[The "NMR active volume" is the fraction of the overall sample volume that is contained within the irradiating coil to provide NMR responses. David, please forward a copy of reference 1 to me if you have it. Are they using internal or external references for their work? JCB may also be interested. ChemSPiderman. ] Reference 1 can be accessed through the link under references (Reference 1), but I will also e-mail you a copy of it. They are using internal references.
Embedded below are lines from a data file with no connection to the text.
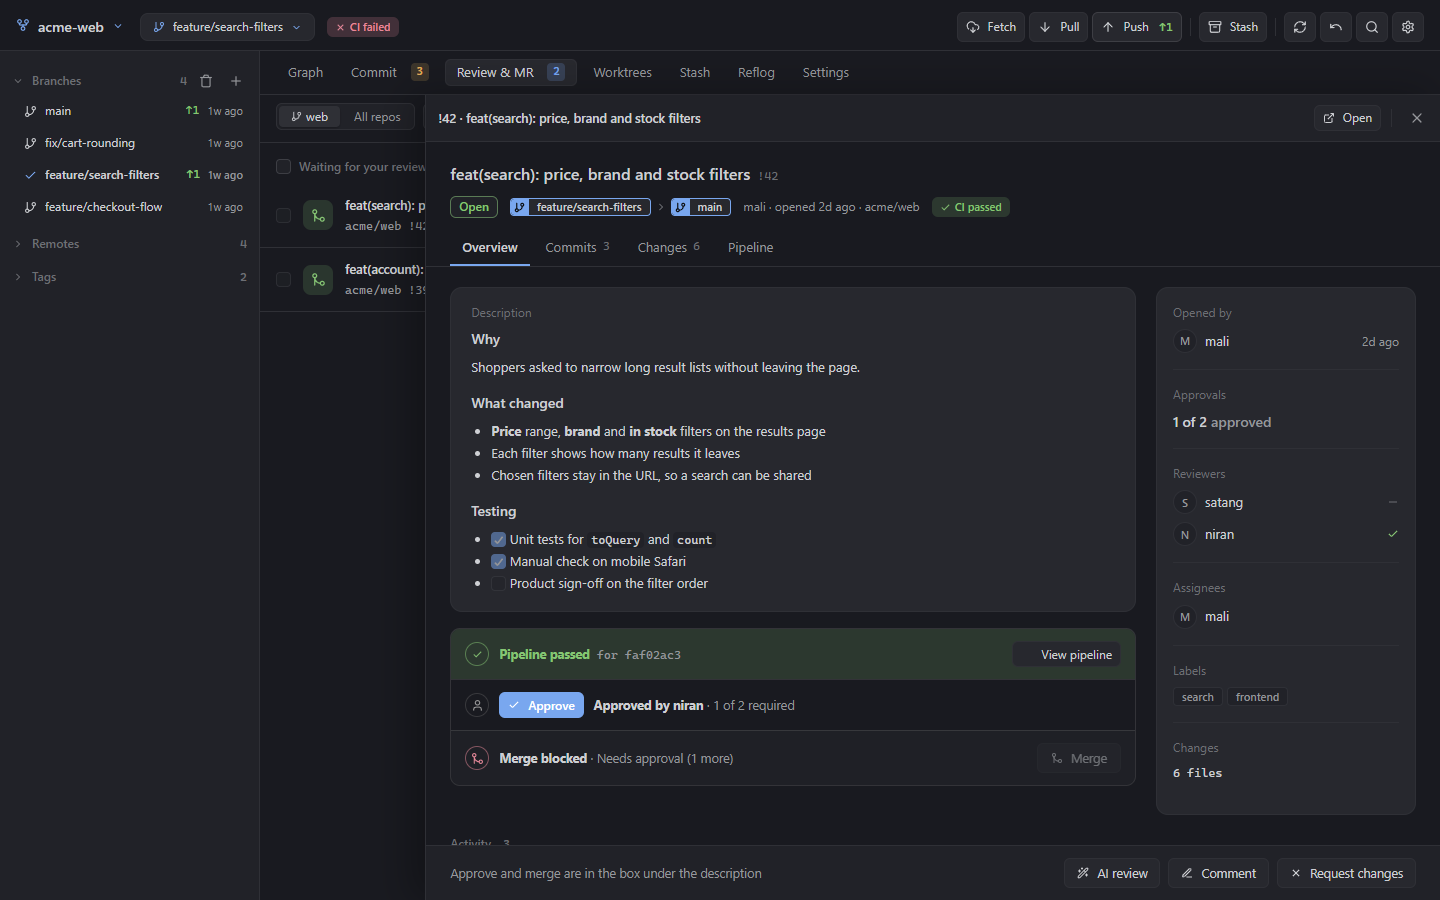
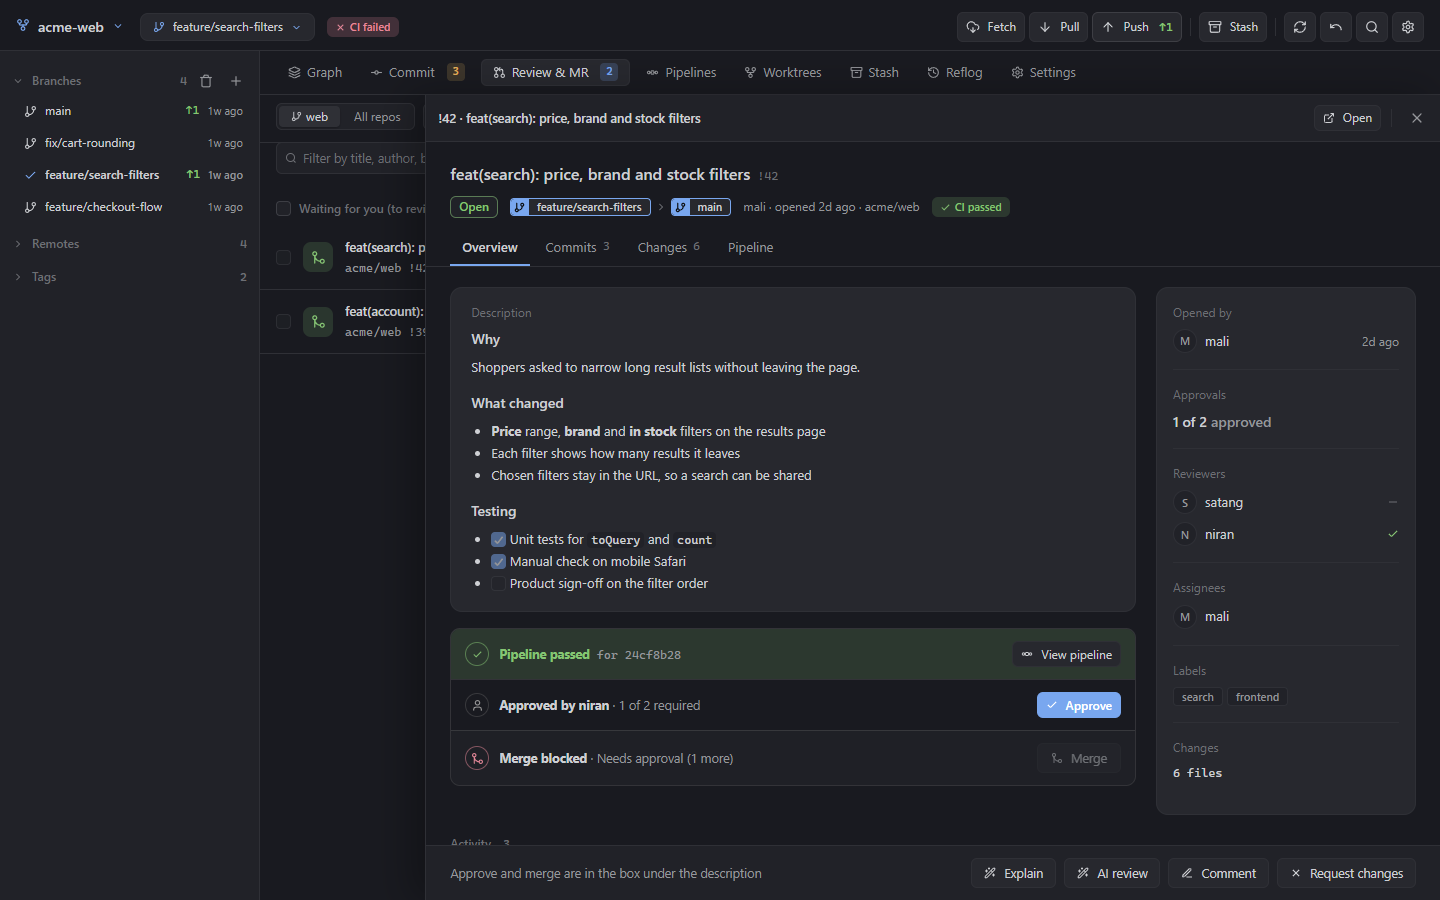
Release 0.8.5: marketplace page and README show the new features (AI, conflicts, rebase, approve and merge, Pipelines tab); new screenshots and posters from the current app, the Ctrl+K poster replaced by the Pipelines tab

diff --git a/README.md b/README.md
@@ -36,15 +36,17 @@ straight to a shared main branch is pointed out first. **Ctrl+Z** undoes the las
 ![The Commit tab: changed files on the left, the diff on the right](assets/screenshots/commit.png)
 
 ### Review merge requests
-**Review & MR** has three tabs: **To review** (waiting for you: asked to review or assigned, and not approved
-by you yet), **Opened by me** and **All open**, each with its count. Approve or Merge right from the list, or tick
-several and approve or merge them together; an approved one leaves To review, a merged one leaves the list.
+**Review & MR** has three tabs: **To review** (asked to review or assigned to you), **Opened by me** and **All**;
+the count is what still waits for your approval, and it shows as soon as a project opens. Search, filter by project
+or label, and see new comments since you last looked. Approve or merge right from the list, or tick several and do
+them together. An approved one stays, marked **Approved · waiting merge**; one with conflicts is marked
+**Conflicts**; while its pipeline runs the button reads **Merge when CI passes**. Only a real merge removes it.
 
 Click one to read it like on GitHub or GitLab: the description, reviewers and approvals, the activity with inline
 comments, its commits and changes. Under the description sits the merge box, laid out like GitLab's: the
-pipeline, the approvals with **Approve** (or **Revoke approval**), then **Merge** with *Delete source branch*
-and *Squash commits*, or the reason it cannot be merged yet (and **Set to auto-merge** while the pipeline runs).
-**AI review**, **Comment** and **Request changes** are at the bottom.
+pipeline, the approvals with **Approve** on the right (or **Revoke**), then **Merge now** with *Delete source
+branch* and *Squash commits* (or **Merge when pipeline passes**), or the reason it cannot be merged yet.
+**Explain**, **AI review**, **Comment** and **Request changes** are at the bottom.
 
 ![A merge request's detail page with description, reviewers, approvals and activity](assets/screenshots/merge-request.png)
 
@@ -76,11 +78,17 @@ pipeline without leaving Orca. Works with GitHub Actions and GitLab CI.
 
 ![A failed GitLab job's log with its error lines highlighted](assets/screenshots/pipeline.png)
 
+### Every pipeline on one page
+The **Pipelines** tab lists the latest runs of every branch, laid out like GitLab's: the status with how long it
+took, the commit's message, what started it (push, merge request, schedule, by hand), the branch, tag or merge
+request (as !142), each stage as a dot, and who ran it. Filter by running, failed or passed, or by text; it
+updates by itself while runs go on, and a click opens the run's jobs and logs.
+
+![The Pipelines tab with every branch's runs, their stages and who started them](assets/screenshots/pipelines.png)
+
 ### Work by keyboard
 **Ctrl+K** opens every command by name (fetch, pull, push, stash, new branch, any tab). In the graph,
-↑ ↓ (or j k) move, Enter opens, / searches and Esc closes.
-
-![The command palette filtering to pull and push](assets/screenshots/commands.png)
+↑ ↓ (or j k) move, Enter opens, / searches and Esc closes. **Ctrl+Z** undoes the last action.
 
 ### And also
 - **Fetch, Pull, Push** show how many commits wait (↑ green to push, ↓ amber to pull, red when the branch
(Thanks for forwarding the spectra to me. I have some basic observations. I believe your solubility determinations will be off, maybe a factor of two for the acetylsalicylic acid. Look at the spectrum here: http://www.chemspider.com/Chemical-Structure.2157.html. YOu might need to do Right Click> View> Reverse Plot to get 0ppm to the right. Notice there are no ethyl signals. I believe you have a close to 50/50 ratio of acetylsalicylic acid with some impurity. See the image here: ethylsignals.png. Also, I think you have spectrometer issues...you are picking up noise bursts. Check your filters. Just an observation. See this image: noisebursts.png ChemSpiderman) I see what you are observing. The vials came straight from the storeroom and could have had some impurities in them. For example, when o-Anisic acid was first added, a rusty color was observed that was not present in the second vial. I plan on repeating the experiment and cleaning the vials again before adding the sample. I will inquire about the noise bursts and filters. The NMR was just checked on in December when the valve problem was fixed. [Out of interest, do you dry the NMR solvents at all? If not, what is the contribution to the water peak from internal solvent relative to the insert? Can I post the reference H1 NMR spectra to ChemSpider for the NMR Game?] The NMR solvents used are from the stock. The stock solution usually does have some very small amounts of ethanol and water in it. Good point, I could run the NMR of the solvent to check for water. Yes, you can post the spectra on the NMR Game. That way if a lot of people miss the spectra on the Game, there would be even more reason to check for impurities. In reference to the noise bursts, I was only scanning the sample once in this experiment. If the sample was scanned more times with a higher relaxation time, the noise is expected to decrease.[The fact that the chloroform has ethanol is not a problem but you need to make a note of it. Probably most of the chloroform measurement do have a small amount of ethanol in them. The advantage of using NMR is that we can be sure that it is there or not. JCB]